=== Begin Enclosure ===

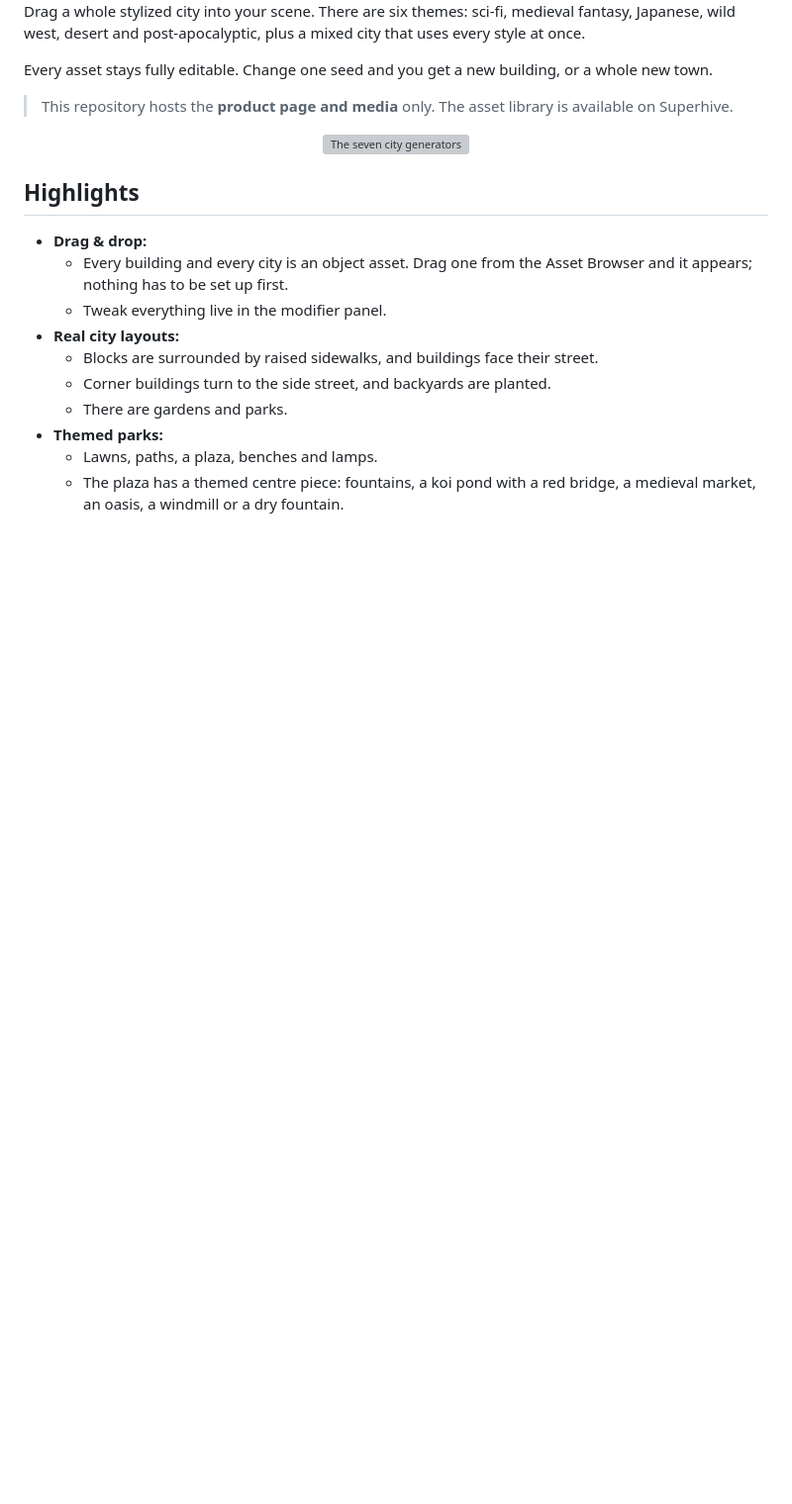
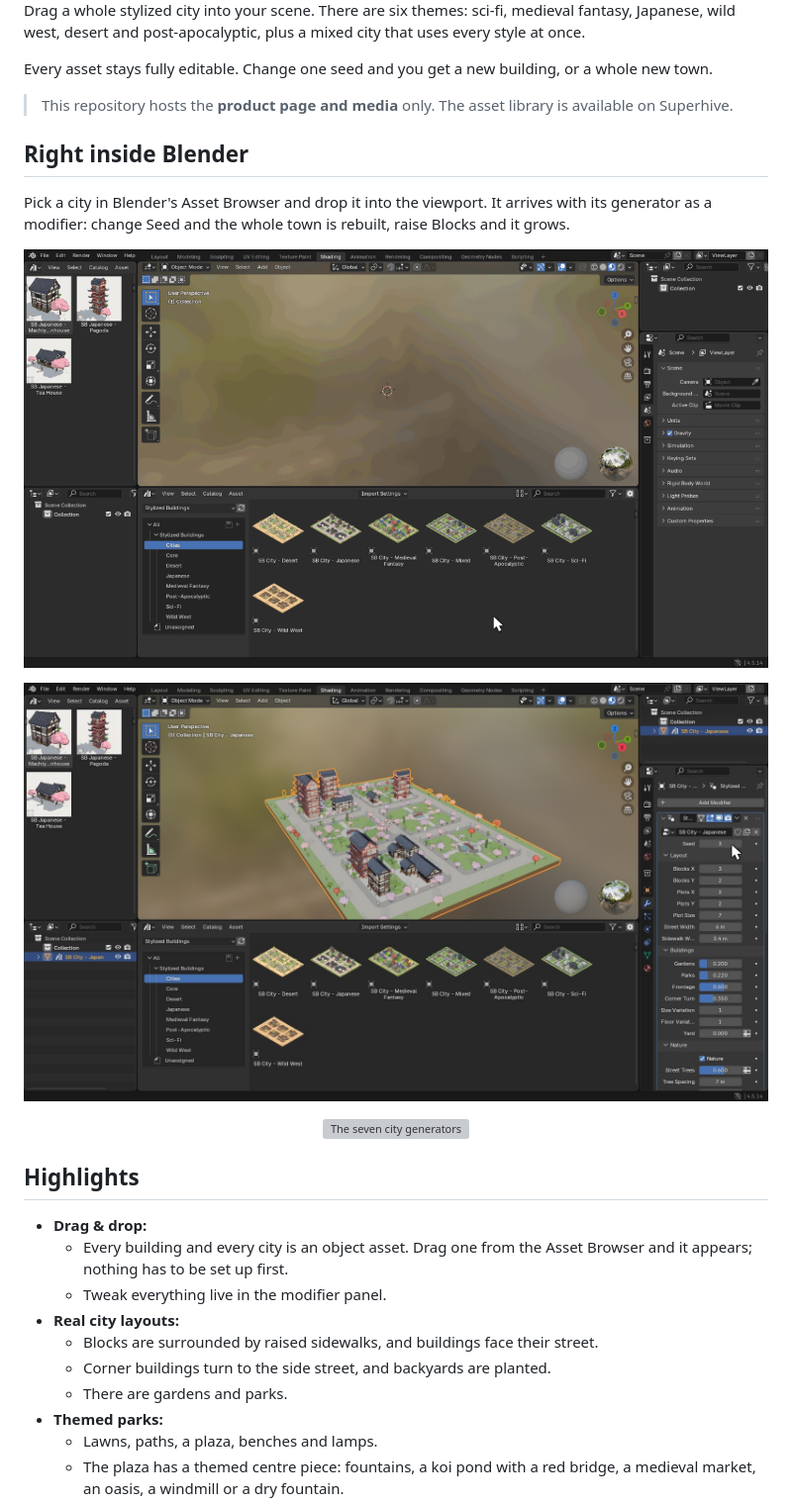
Before and after one commit to BlenderProcedural/stylized-buildings-cities, a Markdown page: README.md, the part around the change. Shown at 99% size. Drawn GitHub-style; pictures changed too: media/blender_dragdrop.gif (added), media/blender_ui.jpg (added); blank space fills up the shorter version; grey boxes are pictures that could not be loaded.

```diff
--- a/README.md
+++ b/README.md
@@ -19,6 +19,15 @@ desert and post-apocalyptic, plus a mixed city that uses every style at once.
 Every asset stays fully editable. Change one seed and you get a new building, or a whole new town.
 
 > This repository hosts the **product page and media** only. The asset library is available on Superhive.
+
+## Right inside Blender
+
+Pick a city in Blender's Asset Browser and drop it into the viewport. It arrives with its generator as a modifier:
+change Seed and the whole town is rebuilt, raise Blocks and it grows.
+
+<p align="center"><img src="media/blender_dragdrop.gif" alt="Dragging a city from the Asset Browser into the viewport and changing its modifier inputs" width="100%"></p>
+
+![Blender UI](media/blender_ui.jpg)
 
 <p align="center"><img src="media/themes.gif" alt="The seven city generators" width="720"></p>
 
```
Also changed, not shown: media/blender_asset_browser.jpg (added), 1 other file.
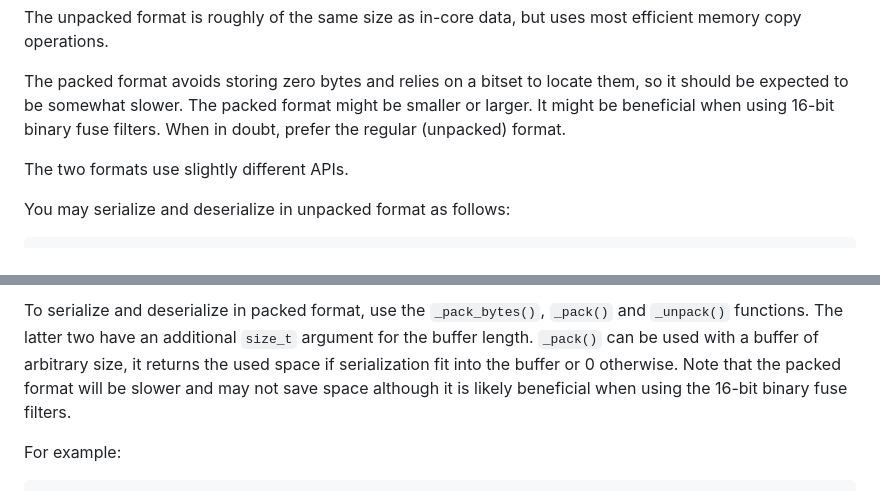
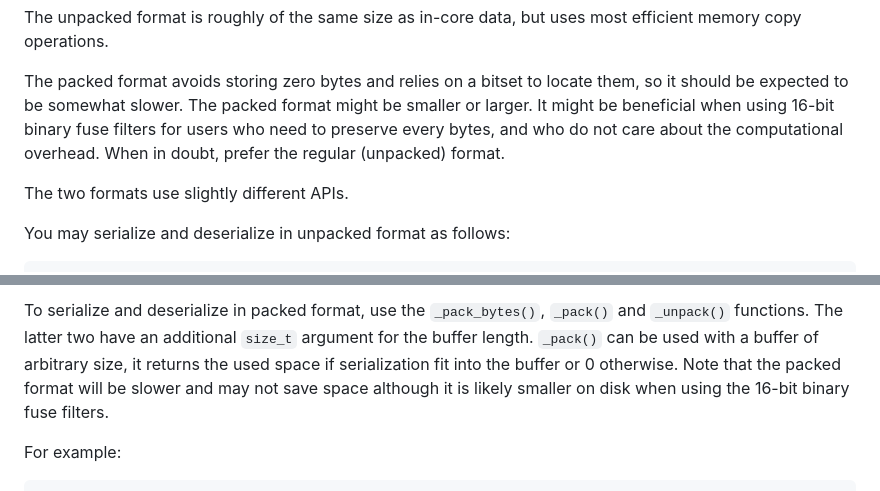
Before and after one commit to FastFilter/xor_singleheader, a Markdown page: README.md, 2 parts joined by grey strips. GitHub-like rendering.

Commit message:
rewording.

```diff
--- a/README.md
+++ b/README.md
@@ -61,7 +61,8 @@ efficient memory copy operations.
 
 The packed format avoids storing zero bytes and relies on a bitset to locate them, so it
 should be expected to be somewhat slower. The packed format might be smaller or larger.
-It might be beneficial when using 16-bit binary fuse filters.
+It might be beneficial when using 16-bit binary fuse filters for users who need to preserve
+every bytes, and who do not care about the computational overhead.
 When in doubt, prefer the regular (unpacked) format.
 
 The two formats use slightly different APIs.
@@ -84,7 +85,7 @@ To serialize and deserialize in packed format, use the `_pack_bytes()`,
 argument for the buffer length. `_pack()` can be used with a buffer of arbitrary
 size, it returns the used space if serialization fit into the buffer or 0
 otherwise. Note that the packed format will be slower and may not save space
-although it is likely beneficial when using the 16-bit binary fuse filters.
+although it is likely smaller on disk when using the 16-bit binary fuse filters.
 
 For example:
 
```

=== End Enclosure ===

- [The task]:
Quote only the lines that start at the line holding "Also changed, not" and end at the last line of the entries, including both of those lines, and omit every picture.

- [Answer space]:
Also changed, not shown: media/blender_asset_browser.jpg (added), 1 other file.
Before and after one commit to FastFilter/xor_singleheader, a Markdown page: README.md, 2 parts joined by grey strips. GitHub-like rendering.

Commit message:
rewording.

```diff
--- a/README.md
+++ b/README.md
@@ -61,7 +61,8 @@ efficient memory copy operations.
 
 The packed format avoids storing zero bytes and relies on a bitset to locate them, so it
 should be expected to be somewhat slower. The packed format might be smaller or larger.
-It might be beneficial when using 16-bit binary fuse filters.
+It might be beneficial when using 16-bit binary fuse filters for users who need to preserve
+every bytes, and who do not care about the computational overhead.
 When in doubt, prefer the regular (unpacked) format.
 
 The two formats use slightly different APIs.
@@ -84,7 +85,7 @@ To serialize and deserialize in packed format, use the `_pack_bytes()`,
 argument for the buffer length. `_pack()` can be used with a buffer of arbitrary
 size, it returns the used space if serialization fit into the buffer or 0
 otherwise. Note that the packed format will be slower and may not save space
-although it is likely beneficial when using the 16-bit binary fuse filters.
+although it is likely smaller on disk when using the 16-bit binary fuse filters.
 
 For example:
 
```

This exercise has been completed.